In this article...

Watch Our Video
Kevin O'Flaherty

There is a direct correlation between parental rights and child support. When you become a parent, you’re not only responsible for your child’s emotional and physical wellbeing but also for their financial support. Just because you are not permitted to have parenting time, does not necessarily mean that you can stop paying child support. One instance where child support may end is the termination of parental rights. The termination of parental rights is a legal process that results in the permanent severance of the legal relationship between a parent and their child.

How Does the Award of Parenting Time Impact Child Support?

The most important concept to understand with respect to this question is that child support obligations are not tied to parenting time and responsibility or the right of the obligor to spend time with the child.  According to Illinois law, both parents have an obligation to financially support their children, even in the absence of parenting rights.  

It should be noted that in shared parenting situations, spending more time with the child can reduce the amount of child support.   

Does a Parent Who is Not Awarded Parenting Time in a Divorce Have to Pay Child Support?

When parents are married and get a divorce, the law presumes that the husband is the father.  A child support order will be entered as part of the divorce case.  Parenting time and responsibility will also be adjudicated as part of that case.  However, even in cases where one parent is not permitted to have parenting time, child support will still always be required if the child is a minor.  

When is an Unwed Father Required to Pay Child Support?

When parents are unwed, child support will not be required until paternity has been established.  Once paternity has been established, the father will be financially obligated to support the child through child support, but will not automatically have any rights to access the child.  The father’s parenting time and responsibility can be determined either as part of a paternity proceeding, or in a separate hearing (this often occurs when the father voluntarily acknowledges paternity).  As in a divorce, if the father is never awarded parenting time or responsibility, he will still be obligated to pay child support.

Can I Stop Paying Child Support if the Other Parent Violates the Parenting Agreement?

If the residential parent violates the Parenting Agreement or parenting order by not allowing the other parent to engage in parenting time as required by the order, the other parent may not simply stop paying child support.  The parent whose rights have been violated has recourse through the court system to enforce the parenting agreement.  However, he or she must continue to pay child support throughout the process.  

Do I Have to Pay Child Support if My Parental Rights Have Been Terminated?

One situation in which a biological parent is not required to continue to pay child support is if his or her parental rights have been terminated either voluntarily or involuntarily.  Termination of parental rights is a legally different concept from a court not allowing a parent to have access to the child.  Generally, courts only terminate parental rights if another parent is willing to step into the shoes of the parent whose rights are being terminated.  This generally occurs when the child is put up for adoption or adopted by the other parent’s spouse.  

When parental rights are terminated, the parent whose rights are terminated will no longer have a parental relationship with the child.  This means that he or she will not have any rights to see or communicate with the child and will also no longer have the obligation to financially support the child.

Alternatives to Terminating Parental Rights
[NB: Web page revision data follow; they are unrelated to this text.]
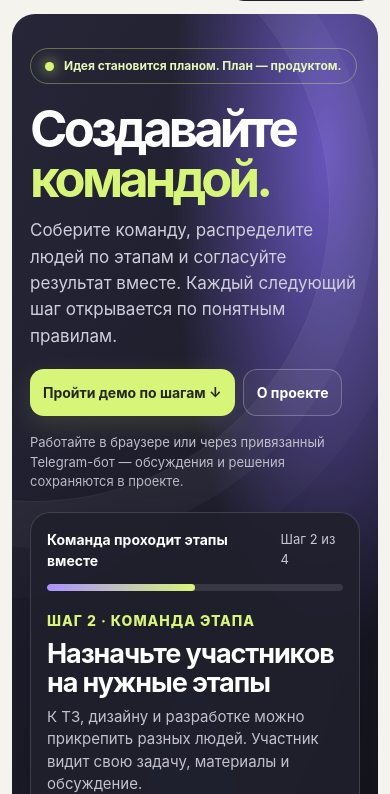
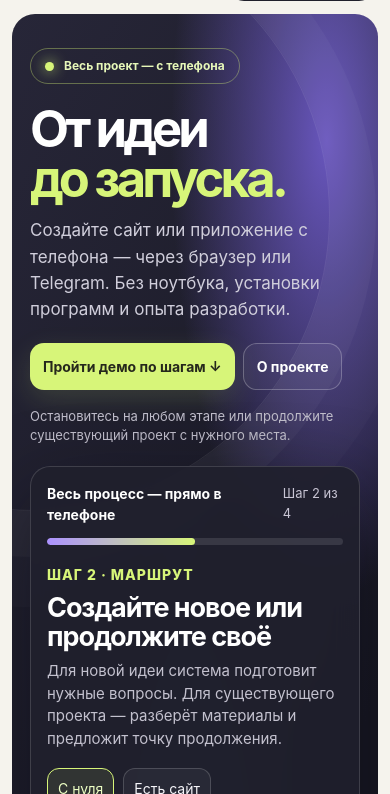
Before and after one commit to nurgeldiserikbay/builder-docs, a plain HTML site: page index.html in a window 390 px wide. Shown: the part 50-844 px from the top of the page. Drawn offline with Linux system fonts and the light colour scheme.

Commit message:
site: highlight phone-first full-cycle product creation

```diff
--- a/index.html
+++ b/index.html
@@ -45,14 +45,14 @@ section{padding:42px 0}.section-head{display:block;margin-bottom:18px}.section-h
   <div class="wrap">
     <section class="hero">
       <div class="intro">
-        <span class="eyebrow"><i class="pulse"></i> Идея становится планом. План — продуктом.</span>
-        <h1>Создавайте<br><em>командой.</em></h1>
-        <p>Соберите команду, распределите людей по этапам и согласуйте результат вместе. Каждый следующий шаг открывается по понятным правилам.</p>
+        <span class="eyebrow"><i class="pulse"></i> Весь проект — с телефона</span>
+        <h1>От идеи<br><em>до запуска.</em></h1>
+        <p>Создайте сайт или приложение с телефона — через браузер или Telegram. Без ноутбука, установки программ и опыта разработки.</p>
         <div class="actions"><a class="btn btn-lime" href="#demo">Пройти демо по шагам&nbsp;↓</a><a class="btn btn-glass" href="docs/product-blueprint.md">О проекте</a></div>
-        <div class="caption">Работайте в браузере или через привязанный Telegram-бот — обсуждения и решения сохраняются в проекте.</div>
+        <div class="caption">Остановитесь на любом этапе или продолжите существующий проект с нужного места.</div>
       </div>
       <div class="demo" id="demo" aria-label="Интерактивная демонстрация этапов">
-        <div class="demo-top"><span class="demo-title">Команда проходит этапы вместе</span><span class="counter" id="counter">Шаг 1 из 4</span></div>
+        <div class="demo-top"><span class="demo-title">Весь процесс — прямо в телефоне</span><span class="counter" id="counter">Шаг 1 из 4</span></div>
         <div class="progress" aria-hidden="true"><span id="progress"></span></div>
         <div class="demo-body" id="demoBody" aria-live="polite"></div>
         <div class="demo-controls">
@@ -75,8 +75,8 @@ section{padding:42px 0}.section-head{display:block;margin-bottom:18px}.section-h
 
   <section class="wrap">
     <div class="final">
-      <div class="final-copy"><span class="kicker">Веб-проект и Telegram — общая картина</span><h2>Сразу видно, что готово и что ждёт проверки</h2><p>Согласуйте этап, передайте результат дальше и увидьте ответственных, открытые замечания и следующий шаг — в браузере или Telegram.</p></div>
-      <div class="final-card"><strong>Готовность по фактам, а не догадкам.</strong><p>Принятые этапы, ожидающие решения и ближайшее действие — в одной сводке.</p><a class="btn" href="docs/product-blueprint.md">Читать концепцию&nbsp;↗</a></div>
+      <div class="final-copy"><span class="kicker">Не нужен ноутбук или специальная настройка</span><h2>Начните с идеи. Продолжите с любого этапа.</h2><p>Пройдите путь до работающего продукта с телефона. Или подключите существующий сайт и выберите, что нужно сделать дальше.</p></div>
+      <div class="final-card"><strong>Всё сохраняется в облачном проекте.</strong><p>Документы, код, предпросмотр и следующий шаг доступны через сайт и Telegram.</p><a class="btn" href="docs/product-blueprint.md">Читать концепцию&nbsp;↗</a></div>
     </div>
   </section>
 </main>
@@ -85,24 +85,24 @@ section{padding:42px 0}.section-head{display:block;margin-bottom:18px}.section-h
 (() => {
   const stages = [
     {
-      kicker:"Шаг 1 · Проект", title:"Создайте проект и пригласите людей", text:"Владелец заводит проект и приглашает коллег, заказчика или разработчика. Каждому можно дать свою роль.",
-      choices:["Владелец","Исполнитель","Проверяющий"],
-      result:"Доступы и роли настраиваются для каждого участника."
+      kicker:"Шаг 1 · Начало", title:"Расскажите, что хотите сделать", text:"Напишите, наговорите или отправьте фото и ссылку. Не нужно знать технические термины.",
+      choices:["Текстом","Голосом","Фото или ссылка"],
+      result:"Можно начать с обычного телефона — без ноутбука и специальных программ."
     },
     {
-      kicker:"Шаг 2 · Команда этапа", title:"Назначьте участников на нужные этапы", text:"К ТЗ, дизайну и разработке можно прикрепить разных людей. Участник видит свою задачу, материалы и обсуждение.",
-      choices:["ТЗ · 2 участника","Дизайн · 2 участника","Разработка · 3 участника"],
-      result:"На одном этапе могут совместно работать несколько человек."
+      kicker:"Шаг 2 · Маршрут", title:"Создайте новое или продолжите своё", text:"Для новой идеи система подготовит нужные вопросы. Для существующего проекта — разберёт материалы и предложит точку продолжения.",
+      choices:["С нуля","Есть сайт","Есть дизайн или код"],
+      result:"Вы сами выбираете этап: от ТЗ и дизайна до исправлений и публикации."
     },
     {
-      kicker:"Шаг 3 · Обсуждение и проверка", title:"Вместе проверьте результат", text:"Исполнители и проверяющие обсуждают версии в браузере или Telegram, задают вопросы и запрашивают изменения.",
-      choices:["Оставить замечание","Попросить доработку","Согласовать версию"],
-      result:"Все замечания, ответы и решения остаются в истории этапа."
+      kicker:"Шаг 3 · Работа", title:"Делайте по одному понятному шагу", text:"Отвечайте в чате или форме, смотрите документы, обсуждайте результат и при желании приглашайте команду.",
+      choices:["Чат и опрос","Проверка результата","Участники проекта"],
+      result:"Работа продолжается в мобильном вебе или Telegram Mini App."
     },
     {
-      kicker:"Шаг 4 · Приёмка и передача", title:"Согласуйте — и двигайтесь дальше", text:"Задайте правило приёмки: достаточно одного проверяющего, нужно большинство или одобрение всех назначенных людей.",
-      choices:["Один проверяющий","Большинство","Все назначенные"],
-      result:"После нужного числа одобрений этап фиксируется, а материалы передаются следующему."
+      kicker:"Шаг 4 · Готовый продукт", title:"Проверьте и запустите онлайн", text:"Посмотрите результат, проверьте основные сценарии и опубликуйте на поддерживаемой площадке — с пошаговыми подсказками.",
+      choices:["Предпросмотр","Проверки","Запуск"],
+      result:"Код, документы и прогресс хранятся в облаке. Устанавливать инструменты не нужно."
     }
   ];
   let current=0;
```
The decision to terminate parental rights is grave and carries enduring consequences. Therefore, it’s important to consider alternatives before making such a drastic decision.

Modification of Child Support Orders

Modifying child support orders presents an alternative to terminating parental rights and can help a parent avoid paying child support if they experience significant changes in their financial circumstances, such as job loss or a decrease in income.

Temporary changes, like a medical emergency or temporary job loss, can lead to temporary modifications of child support. Permanent modifications can be granted because of long-term financial changes, changes in the child’s needs, or changes in custody. However, all child support order changes must be legally enforceable and can be automatically adjusted according to changes in the cost of living.

Establishing a New Parenting Plan

Formulating a new parenting plan is another viable alternative. This can redefine the time a parent spends with their child and may also impact child support arrangements.

In some jurisdictions, if a parent previously had their parental rights involuntarily terminated but circumstances change, and they prove they can care for their child, parental rights may be reinstated. Custody modifications can also serve as an alternative to terminating parental rights, providing a way to address changes in a father’s ability to care for and spend time with their children. However, to ensure their effectiveness and enforcement, new parenting plans must be formalized through the legal system.

Disclaimer: The information provided on this blog is intended for general informational purposes only and should not be construed as legal advice on any subject matter. This information is not intended to create, and receipt or viewing does not constitute an attorney-client relationship. Each individual's legal needs are unique, and these materials may not be applicable to your legal situation. Always seek the advice of a competent attorney with any questions you may have regarding a legal issue. Do not disregard professional legal advice or delay in seeking it because of something you have read on this blog.


Get my FREE E-Book

Similar Articles

Learn about Law